Saskatoon court dismisses discrimination appeal
A Saskatchewan judge has ruled in favour of a First Nations man who says he was discriminated against when he was ejected from a Saskatoon restaurant in 2006.
The case concerns Leslie Tataquason, who was previously awarded $7,000 after a human rights tribunal found he was denied service at a Howard Johnson restaurant on the basis of his ancestry, contrary to the Saskatchewan Human Rights Code.
At the earlier hearing, Tataquason testified his wife worked at the Howard Johnson and that on June 8, 2006, while he was having coffee with her, manager John Pontes said "Can't you see she's working? Get out, this isn't the Friendship Centre."
Tataquason said he was deeply hurt, and spiralled into depression as a result. In the weeks after the incident, "he thought of suicide, fell into addictions, went through a separation from his wife, lost his job, received treatment from psychologists and became a frequenter of petty crime and homelessness."
He said he believed the reaction was so extreme because it triggered memories of the emotional, physical and sexual abuse he had suffered at residential schools and foster homes.
The sole member of the human rights tribunal, Donald Worme, released his decision Nov. 6, 2008 finding that Pontes discriminated against Tataquason when he denied him a service customarily offered to the public.
The tribunal decision was referred to the courts by the Howard Johnson Inn (now called the Northwoods Inn & Suites) and Pontes.
Now, in a ruling recently published on the internet, Queen's Bench Justice Robert Laing has dismissed the appeal.
Pontes, who didn't testify at the tribunal, had asked the judge to consider his version of events.
His appeal also questioned whether Worme was impartial. It said errors of law were made and questioned whether there had been a reference to the "Friendship Centre" or the "Friendship Inn."
However, Laing, the chief justice of the court of Queen's Bench, rejected all the arguments and said if Pontes had wanted to give his side of the story, he should have given his evidence the first time.
Regardless of whether Pontes said "Friendship Centre" or "Friendship Inn," the insinuation was the same, Laing said: the restaurant was not a gathering place for aboriginal people.
The Friendship Centre refers to a centre that assists aboriginal people who move to Saskatoon, the judge said. The tribunal had earlier been told that the Friendship Inn is a downtown establishment that provides free meals to needy people.
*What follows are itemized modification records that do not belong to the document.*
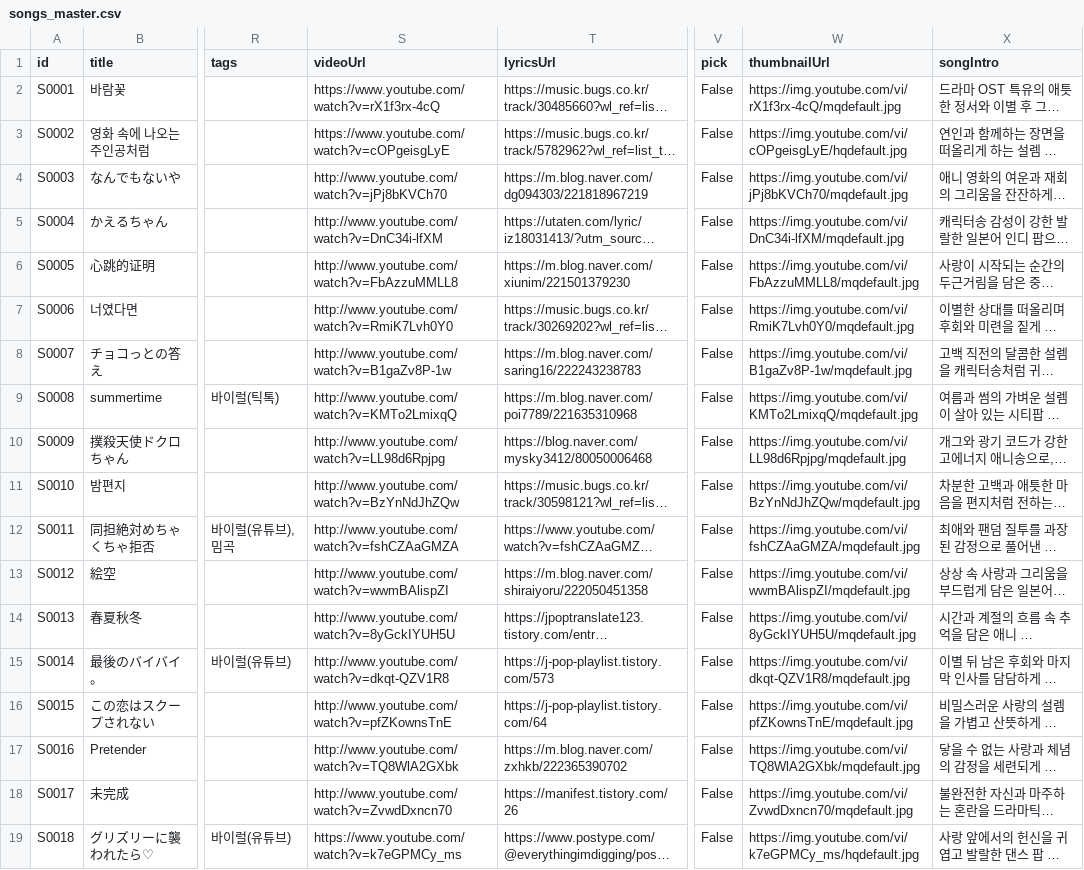
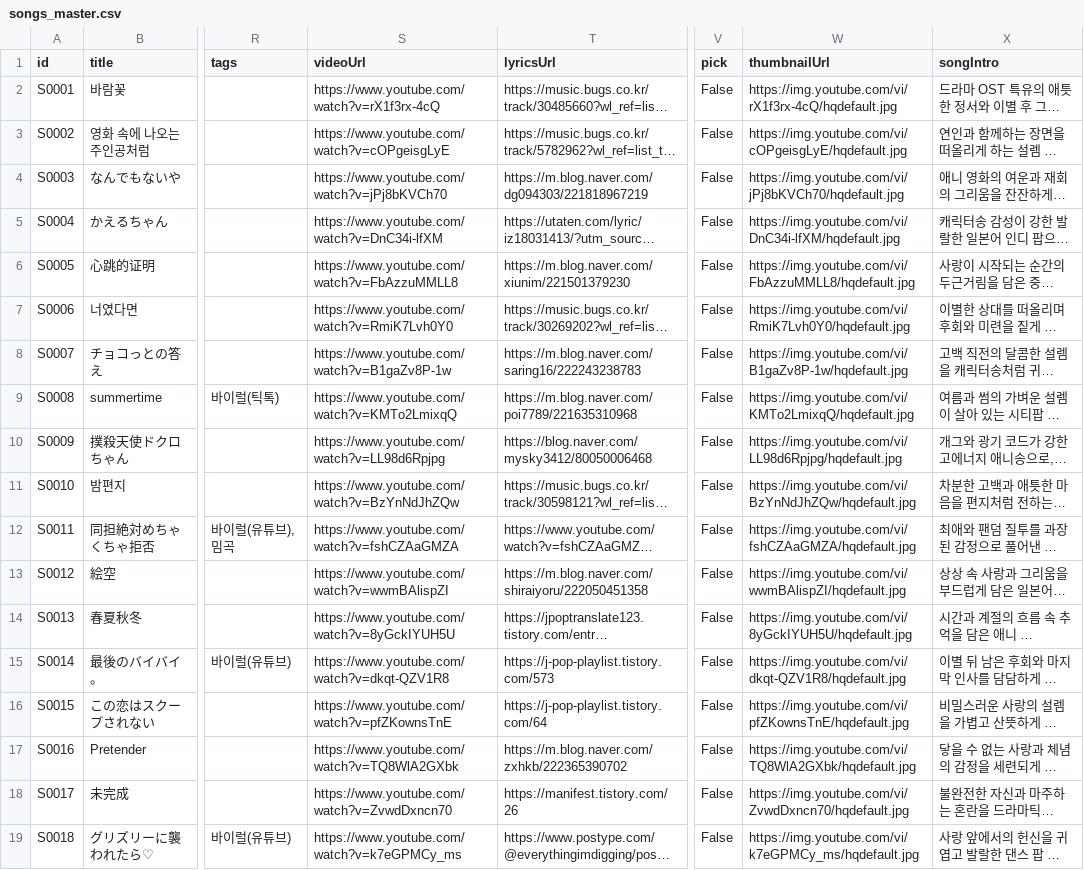
Before and after one commit to shawnyeo/kura_songbook, a CSV file: data/songs_master.csv, drawn as a sheet; only a part is shown, gaps mark what is left out; long unchanged cells end in …; the diff covers the shown part only; the diff names each change by its address in the sheet, - before the commit and + after, or states it on an @@ line.

Commit message:
data: first post-release songbook update

```diff
--- a/data/songs_master.csv
+++ b/data/songs_master.csv
-W2 (thumbnailUrl): https://img.youtube.com/vi/rX1f3rx-4cQ/mqdefault.jpg
+W2 (thumbnailUrl): https://img.youtube.com/vi/rX1f3rx-4cQ/hqdefault.jpg
-S4 (videoUrl): http://www.youtube.com/watch?v=jPj8bKVCh70
+S4 (videoUrl): https://www.youtube.com/watch?v=jPj8bKVCh70
-W4 (thumbnailUrl): https://img.youtube.com/vi/jPj8bKVCh70/mqdefault.jpg
+W4 (thumbnailUrl): https://img.youtube.com/vi/jPj8bKVCh70/hqdefault.jpg
-S5 (videoUrl): http://www.youtube.com/watch?v=DnC34i-lfXM
+S5 (videoUrl): https://www.youtube.com/watch?v=DnC34i-lfXM
-W5 (thumbnailUrl): https://img.youtube.com/vi/DnC34i-lfXM/mqdefault.jpg
+W5 (thumbnailUrl): https://img.youtube.com/vi/DnC34i-lfXM/hqdefault.jpg
-S6 (videoUrl): http://www.youtube.com/watch?v=FbAzzuMMLL8
+S6 (videoUrl): https://www.youtube.com/watch?v=FbAzzuMMLL8
-W6 (thumbnailUrl): https://img.youtube.com/vi/FbAzzuMMLL8/mqdefault.jpg
+W6 (thumbnailUrl): https://img.youtube.com/vi/FbAzzuMMLL8/hqdefault.jpg
-S7 (videoUrl): http://www.youtube.com/watch?v=RmiK7Lvh0Y0
+S7 (videoUrl): https://www.youtube.com/watch?v=RmiK7Lvh0Y0
-W7 (thumbnailUrl): https://img.youtube.com/vi/RmiK7Lvh0Y0/mqdefault.jpg
+W7 (thumbnailUrl): https://img.youtube.com/vi/RmiK7Lvh0Y0/hqdefault.jpg
-S8 (videoUrl): http://www.youtube.com/watch?v=B1gaZv8P-1w
+S8 (videoUrl): https://www.youtube.com/watch?v=B1gaZv8P-1w
-W8 (thumbnailUrl): https://img.youtube.com/vi/B1gaZv8P-1w/mqdefault.jpg
+W8 (thumbnailUrl): https://img.youtube.com/vi/B1gaZv8P-1w/hqdefault.jpg
-S9 (videoUrl): http://www.youtube.com/watch?v=KMTo2LmixqQ
+S9 (videoUrl): https://www.youtube.com/watch?v=KMTo2LmixqQ
-W9 (thumbnailUrl): https://img.youtube.com/vi/KMTo2LmixqQ/mqdefault.jpg
+W9 (thumbnailUrl): https://img.youtube.com/vi/KMTo2LmixqQ/hqdefault.jpg
-S10 (videoUrl): http://www.youtube.com/watch?v=LL98d6Rpjpg
+S10 (videoUrl): https://www.youtube.com/watch?v=LL98d6Rpjpg
-W10 (thumbnailUrl): https://img.youtube.com/vi/LL98d6Rpjpg/mqdefault.jpg
+W10 (thumbnailUrl): https://img.youtube.com/vi/LL98d6Rpjpg/hqdefault.jpg
-S11 (videoUrl): http://www.youtube.com/watch?v=BzYnNdJhZQw
+S11 (videoUrl): https://www.youtube.com/watch?v=BzYnNdJhZQw
-W11 (thumbnailUrl): https://img.youtube.com/vi/BzYnNdJhZQw/mqdefault.jpg
+W11 (thumbnailUrl): https://img.youtube.com/vi/BzYnNdJhZQw/hqdefault.jpg
-S12 (videoUrl): http://www.youtube.com/watch?v=fshCZAaGMZA
+S12 (videoUrl): https://www.youtube.com/watch?v=fshCZAaGMZA
-W12 (thumbnailUrl): https://img.youtube.com/vi/fshCZAaGMZA/mqdefault.jpg
+W12 (thumbnailUrl): https://img.youtube.com/vi/fshCZAaGMZA/hqdefault.jpg
-S13 (videoUrl): http://www.youtube.com/watch?v=wwmBAlispZI
+S13 (videoUrl): https://www.youtube.com/watch?v=wwmBAlispZI
-W13 (thumbnailUrl): https://img.youtube.com/vi/wwmBAlispZI/mqdefault.jpg
+W13 (thumbnailUrl): https://img.youtube.com/vi/wwmBAlispZI/hqdefault.jpg
-S14 (videoUrl): http://www.youtube.com/watch?v=8yGckIYUH5U
+S14 (videoUrl): https://www.youtube.com/watch?v=8yGckIYUH5U
-W14 (thumbnailUrl): https://img.youtube.com/vi/8yGckIYUH5U/mqdefault.jpg
+W14 (thumbnailUrl): https://img.youtube.com/vi/8yGckIYUH5U/hqdefault.jpg
-S15 (videoUrl): http://www.youtube.com/watch?v=dkqt-QZV1R8
+S15 (videoUrl): https://www.youtube.com/watch?v=dkqt-QZV1R8
-W15 (thumbnailUrl): https://img.youtube.com/vi/dkqt-QZV1R8/mqdefault.jpg
+W15 (thumbnailUrl): https://img.youtube.com/vi/dkqt-QZV1R8/hqdefault.jpg
-S16 (videoUrl): http://www.youtube.com/watch?v=pfZKownsTnE
+S16 (videoUrl): https://www.youtube.com/watch?v=pfZKownsTnE
-W16 (thumbnailUrl): https://img.youtube.com/vi/pfZKownsTnE/mqdefault.jpg
+W16 (thumbnailUrl): https://img.youtube.com/vi/pfZKownsTnE/hqdefault.jpg
-S17 (videoUrl): http://www.youtube.com/watch?v=TQ8WlA2GXbk
+S17 (videoUrl): https://www.youtube.com/watch?v=TQ8WlA2GXbk
-W17 (thumbnailUrl): https://img.youtube.com/vi/TQ8WlA2GXbk/mqdefault.jpg
+W17 (thumbnailUrl): https://img.youtube.com/vi/TQ8WlA2GXbk/hqdefault.jpg
-S18 (videoUrl): http://www.youtube.com/watch?v=ZvwdDxncn70
+S18 (videoUrl): https://www.youtube.com/watch?v=ZvwdDxncn70
-W18 (thumbnailUrl): https://img.youtube.com/vi/ZvwdDxncn70/mqdefault.jpg
+W18 (thumbnailUrl): https://img.youtube.com/vi/ZvwdDxncn70/hqdefault.jpg
```
Also changed, not shown: 26 edited cells elsewhere in this file, 2 other files.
Laing also wrote that the tribunal's order that Tataquason be paid $7,000 was reasonable.